== RECORDS SUPPLIED ==

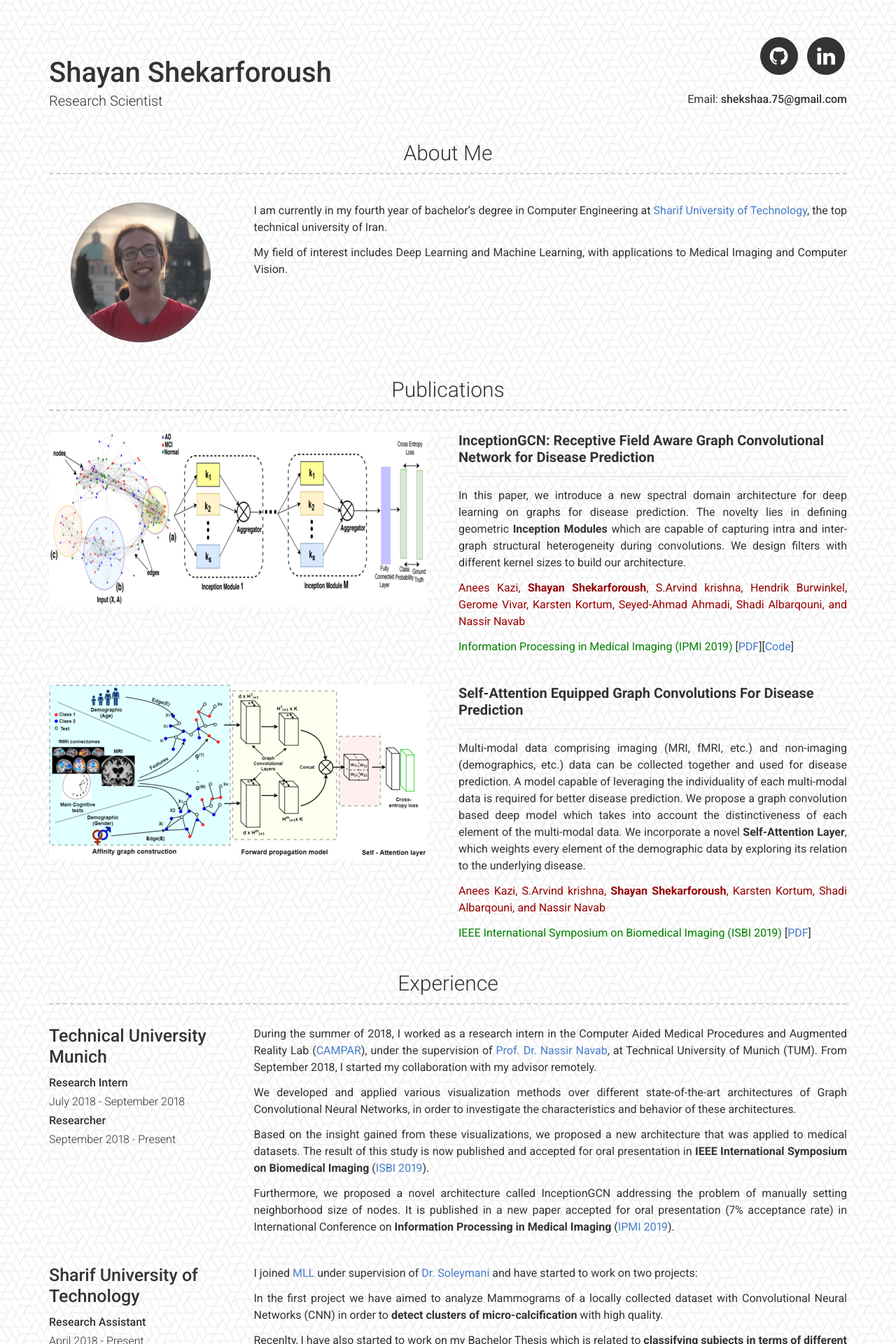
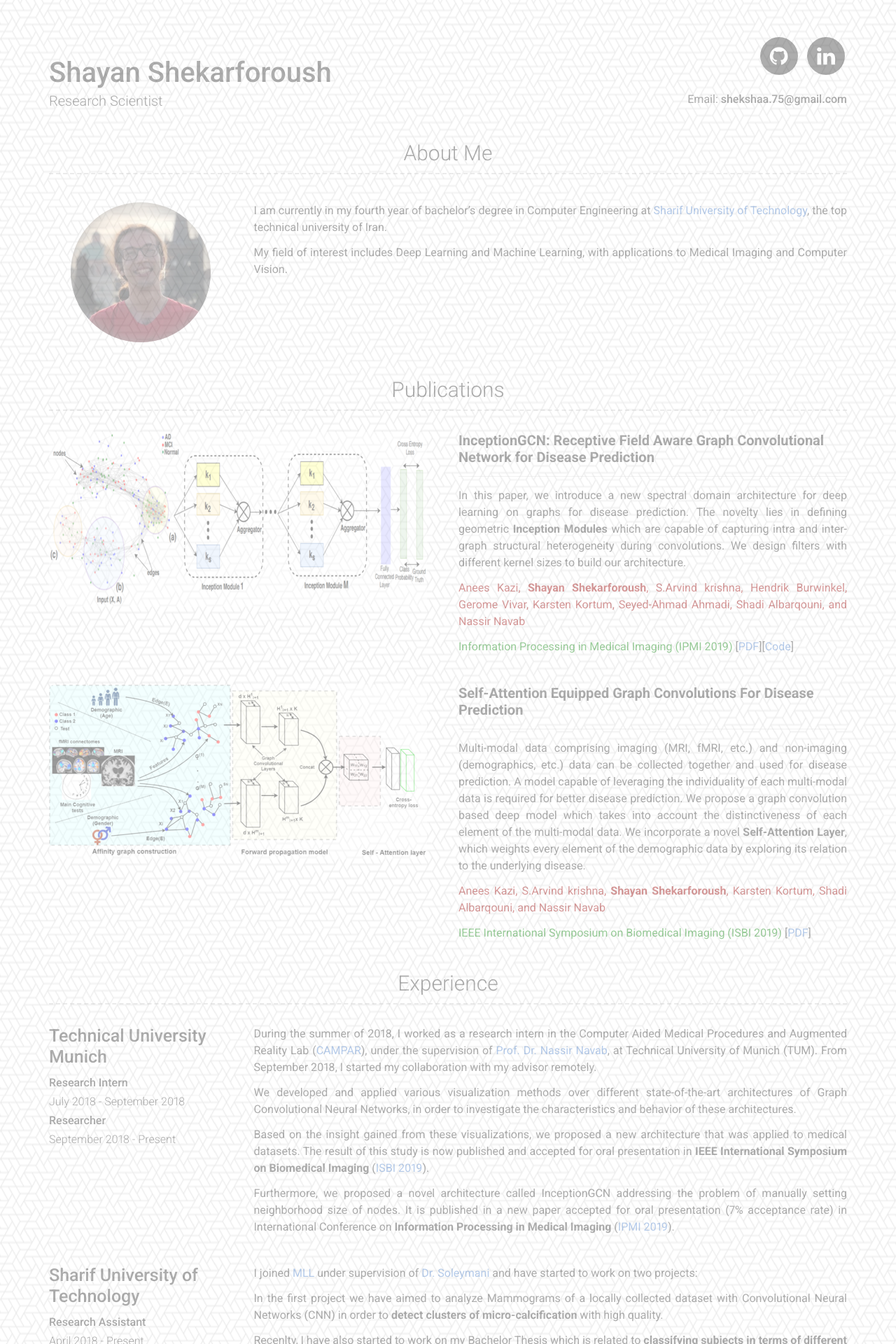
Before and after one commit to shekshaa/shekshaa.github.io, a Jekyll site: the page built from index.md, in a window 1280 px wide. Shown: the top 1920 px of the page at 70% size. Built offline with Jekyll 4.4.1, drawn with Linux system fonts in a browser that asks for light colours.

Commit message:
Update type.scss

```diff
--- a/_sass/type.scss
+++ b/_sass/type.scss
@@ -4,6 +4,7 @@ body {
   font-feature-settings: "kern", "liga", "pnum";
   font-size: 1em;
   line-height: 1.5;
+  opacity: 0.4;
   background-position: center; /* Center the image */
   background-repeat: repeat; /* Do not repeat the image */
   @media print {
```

===
== RECORDS SUPPLIED ==

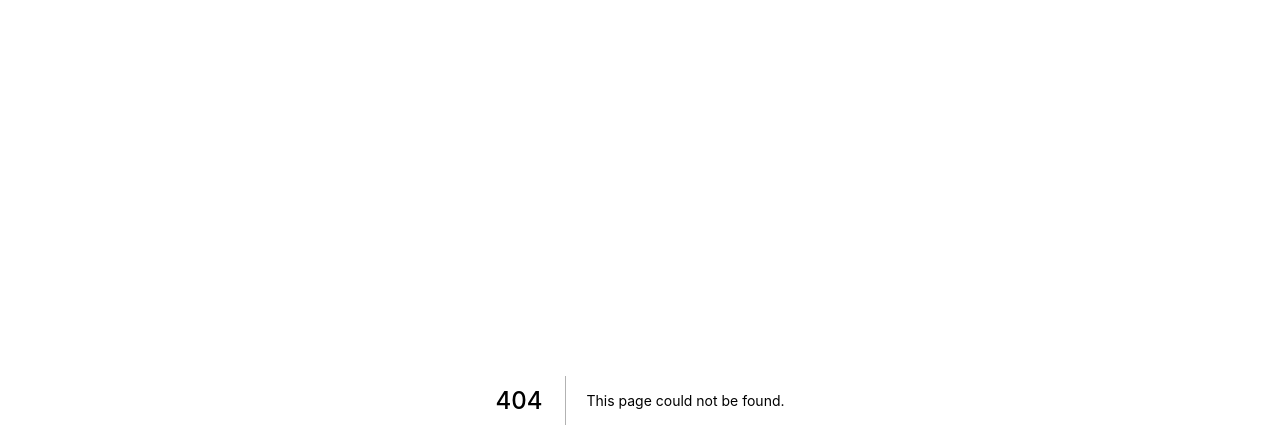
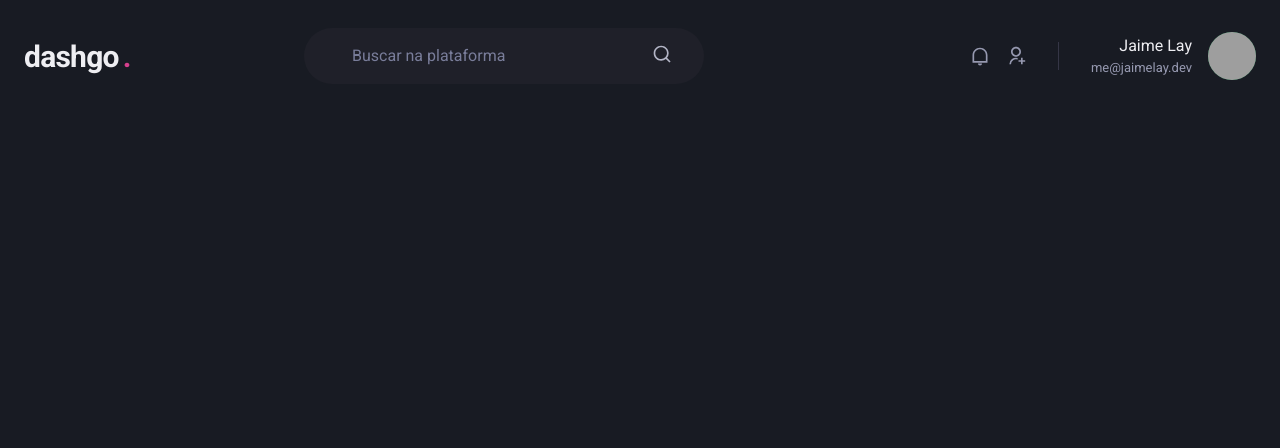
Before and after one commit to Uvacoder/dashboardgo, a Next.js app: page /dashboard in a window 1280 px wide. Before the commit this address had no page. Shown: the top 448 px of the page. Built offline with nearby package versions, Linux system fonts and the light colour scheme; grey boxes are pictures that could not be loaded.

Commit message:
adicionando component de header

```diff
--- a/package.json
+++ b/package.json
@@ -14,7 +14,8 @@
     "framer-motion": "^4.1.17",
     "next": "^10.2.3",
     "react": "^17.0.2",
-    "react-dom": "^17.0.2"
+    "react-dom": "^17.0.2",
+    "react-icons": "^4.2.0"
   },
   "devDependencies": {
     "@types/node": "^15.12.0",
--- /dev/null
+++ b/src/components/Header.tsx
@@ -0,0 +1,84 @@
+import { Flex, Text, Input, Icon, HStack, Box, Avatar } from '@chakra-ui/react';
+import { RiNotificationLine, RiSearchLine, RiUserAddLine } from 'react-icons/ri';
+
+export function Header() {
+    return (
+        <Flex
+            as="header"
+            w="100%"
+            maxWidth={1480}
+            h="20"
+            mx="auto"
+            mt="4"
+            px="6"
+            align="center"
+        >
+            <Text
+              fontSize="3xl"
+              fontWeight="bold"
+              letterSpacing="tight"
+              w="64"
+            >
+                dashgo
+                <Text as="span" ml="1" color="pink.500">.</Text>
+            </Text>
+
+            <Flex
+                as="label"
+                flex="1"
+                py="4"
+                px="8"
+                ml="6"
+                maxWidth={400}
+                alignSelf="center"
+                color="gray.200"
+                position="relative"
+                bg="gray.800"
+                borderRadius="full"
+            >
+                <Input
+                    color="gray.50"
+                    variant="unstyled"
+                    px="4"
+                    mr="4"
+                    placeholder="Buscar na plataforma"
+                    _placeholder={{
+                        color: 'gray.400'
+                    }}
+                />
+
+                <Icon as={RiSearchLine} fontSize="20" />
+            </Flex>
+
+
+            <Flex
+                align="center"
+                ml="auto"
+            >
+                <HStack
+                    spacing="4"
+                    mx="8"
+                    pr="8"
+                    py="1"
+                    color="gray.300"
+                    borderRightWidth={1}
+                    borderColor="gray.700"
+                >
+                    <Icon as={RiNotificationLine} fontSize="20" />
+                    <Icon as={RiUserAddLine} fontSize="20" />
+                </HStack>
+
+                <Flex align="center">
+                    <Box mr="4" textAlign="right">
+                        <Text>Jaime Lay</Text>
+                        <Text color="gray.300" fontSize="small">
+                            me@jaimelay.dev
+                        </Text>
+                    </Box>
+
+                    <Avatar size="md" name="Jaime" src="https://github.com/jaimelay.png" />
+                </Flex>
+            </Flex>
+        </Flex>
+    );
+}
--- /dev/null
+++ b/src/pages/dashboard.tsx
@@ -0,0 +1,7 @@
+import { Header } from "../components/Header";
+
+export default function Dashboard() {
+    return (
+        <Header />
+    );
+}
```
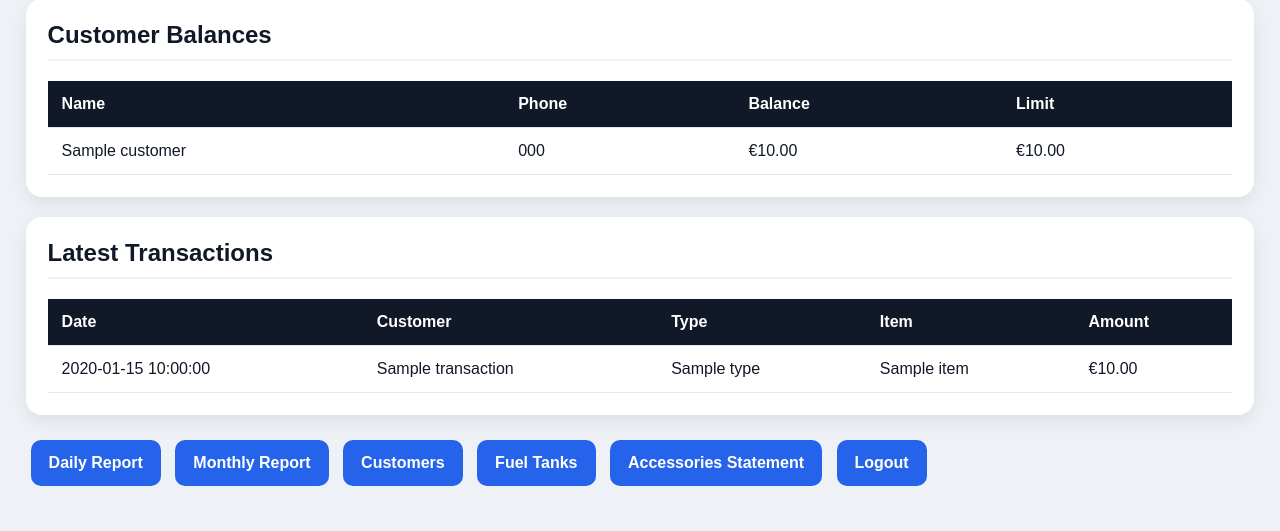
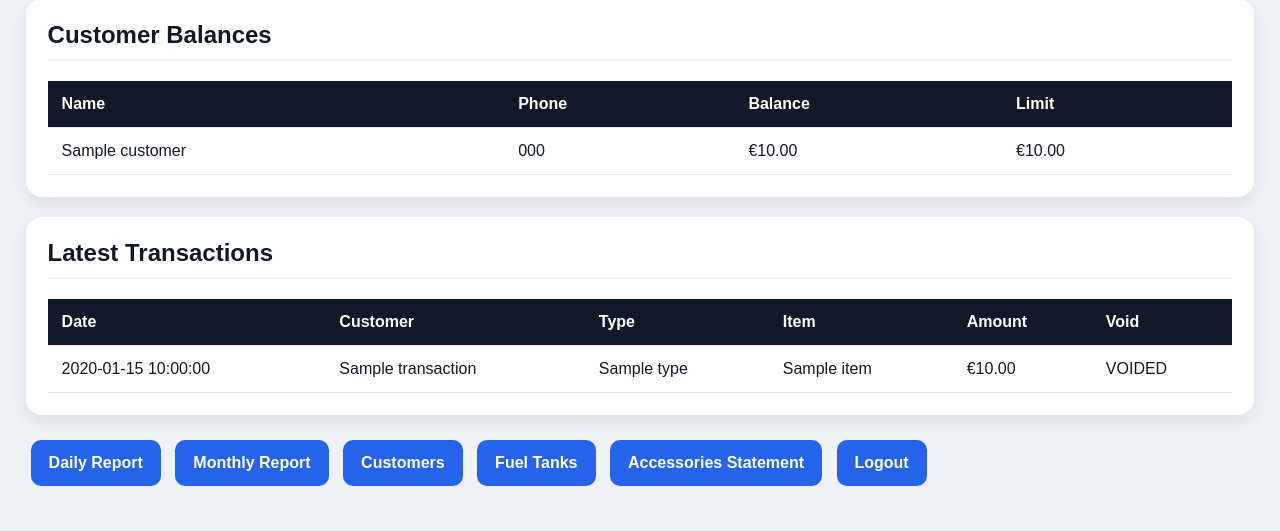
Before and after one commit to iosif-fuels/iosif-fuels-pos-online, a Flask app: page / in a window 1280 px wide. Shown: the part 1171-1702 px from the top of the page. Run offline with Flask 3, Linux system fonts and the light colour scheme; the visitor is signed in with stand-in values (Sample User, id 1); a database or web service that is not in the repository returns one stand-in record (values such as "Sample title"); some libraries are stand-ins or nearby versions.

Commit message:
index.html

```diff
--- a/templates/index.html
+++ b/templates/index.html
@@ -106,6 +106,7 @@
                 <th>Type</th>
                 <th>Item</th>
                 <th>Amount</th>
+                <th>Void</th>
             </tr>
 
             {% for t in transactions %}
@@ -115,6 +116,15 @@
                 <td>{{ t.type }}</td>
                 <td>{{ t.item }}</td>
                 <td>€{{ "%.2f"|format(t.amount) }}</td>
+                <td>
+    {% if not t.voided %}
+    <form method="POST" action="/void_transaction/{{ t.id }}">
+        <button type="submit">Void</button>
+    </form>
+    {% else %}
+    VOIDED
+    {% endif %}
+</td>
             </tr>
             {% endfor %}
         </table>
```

===
== RECORDS SUPPLIED ==

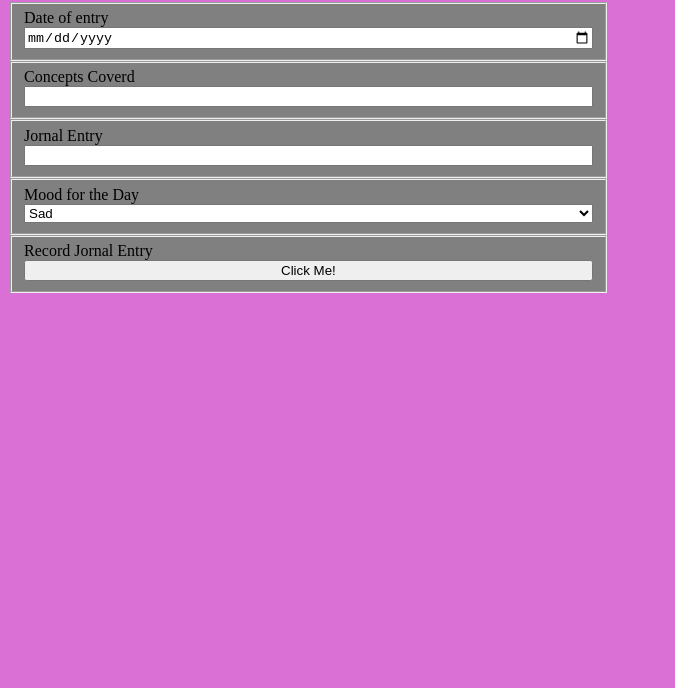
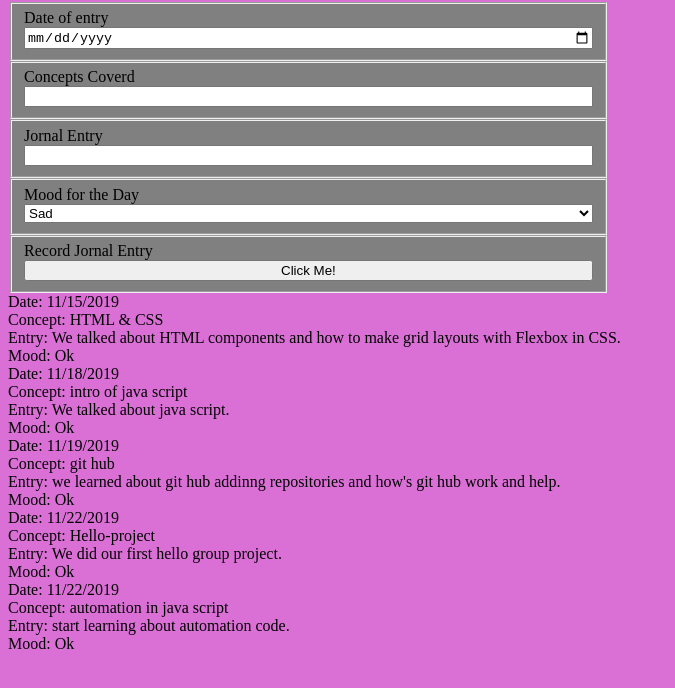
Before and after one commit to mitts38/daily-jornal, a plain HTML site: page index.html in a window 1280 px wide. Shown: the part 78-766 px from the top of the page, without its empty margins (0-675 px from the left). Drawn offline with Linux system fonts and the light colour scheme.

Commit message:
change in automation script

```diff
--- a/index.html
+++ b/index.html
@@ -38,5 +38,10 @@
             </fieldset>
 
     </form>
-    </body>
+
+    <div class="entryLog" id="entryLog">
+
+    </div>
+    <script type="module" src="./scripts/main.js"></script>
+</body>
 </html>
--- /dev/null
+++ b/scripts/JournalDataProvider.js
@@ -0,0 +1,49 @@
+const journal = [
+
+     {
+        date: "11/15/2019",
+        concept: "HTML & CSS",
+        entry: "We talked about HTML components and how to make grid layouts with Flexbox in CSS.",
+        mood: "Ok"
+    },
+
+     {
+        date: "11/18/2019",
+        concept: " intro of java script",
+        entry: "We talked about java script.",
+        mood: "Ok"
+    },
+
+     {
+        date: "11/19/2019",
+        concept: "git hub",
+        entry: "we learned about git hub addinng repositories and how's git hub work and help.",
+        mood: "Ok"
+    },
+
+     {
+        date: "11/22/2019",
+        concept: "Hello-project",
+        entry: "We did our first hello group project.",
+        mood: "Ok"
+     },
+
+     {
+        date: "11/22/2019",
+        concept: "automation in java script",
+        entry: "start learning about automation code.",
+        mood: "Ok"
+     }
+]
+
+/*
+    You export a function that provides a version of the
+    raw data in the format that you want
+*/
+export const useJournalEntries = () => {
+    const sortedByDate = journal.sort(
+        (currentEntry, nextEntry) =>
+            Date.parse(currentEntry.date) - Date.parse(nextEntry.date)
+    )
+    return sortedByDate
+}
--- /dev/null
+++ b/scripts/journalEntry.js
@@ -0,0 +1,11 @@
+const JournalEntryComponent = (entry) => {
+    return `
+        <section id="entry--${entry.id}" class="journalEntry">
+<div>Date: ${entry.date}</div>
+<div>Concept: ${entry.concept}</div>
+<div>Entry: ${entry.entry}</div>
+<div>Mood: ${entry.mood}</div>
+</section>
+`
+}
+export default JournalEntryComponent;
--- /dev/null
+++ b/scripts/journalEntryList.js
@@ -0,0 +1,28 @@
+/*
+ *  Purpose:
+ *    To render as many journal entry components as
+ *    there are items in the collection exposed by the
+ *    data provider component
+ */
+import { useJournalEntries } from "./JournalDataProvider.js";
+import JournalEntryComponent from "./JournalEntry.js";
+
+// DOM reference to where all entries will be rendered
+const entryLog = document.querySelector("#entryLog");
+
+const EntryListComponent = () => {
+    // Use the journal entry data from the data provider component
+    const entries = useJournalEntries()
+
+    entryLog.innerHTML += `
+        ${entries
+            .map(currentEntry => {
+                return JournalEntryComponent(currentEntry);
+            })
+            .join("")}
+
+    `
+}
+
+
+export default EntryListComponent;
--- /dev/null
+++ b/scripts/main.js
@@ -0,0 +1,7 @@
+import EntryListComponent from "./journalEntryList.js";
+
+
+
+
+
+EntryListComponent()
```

===

▶ [YOUR INSTRUCTIONS]
Your job is to return all lines above that hold the word "export".

▶ [YOUR RESPONSE]
+export function Header() {
+export default function Dashboard() {
+    You export a function that provides a version of the
+export const useJournalEntries = () => {
+export default JournalEntryComponent;
+export default EntryListComponent;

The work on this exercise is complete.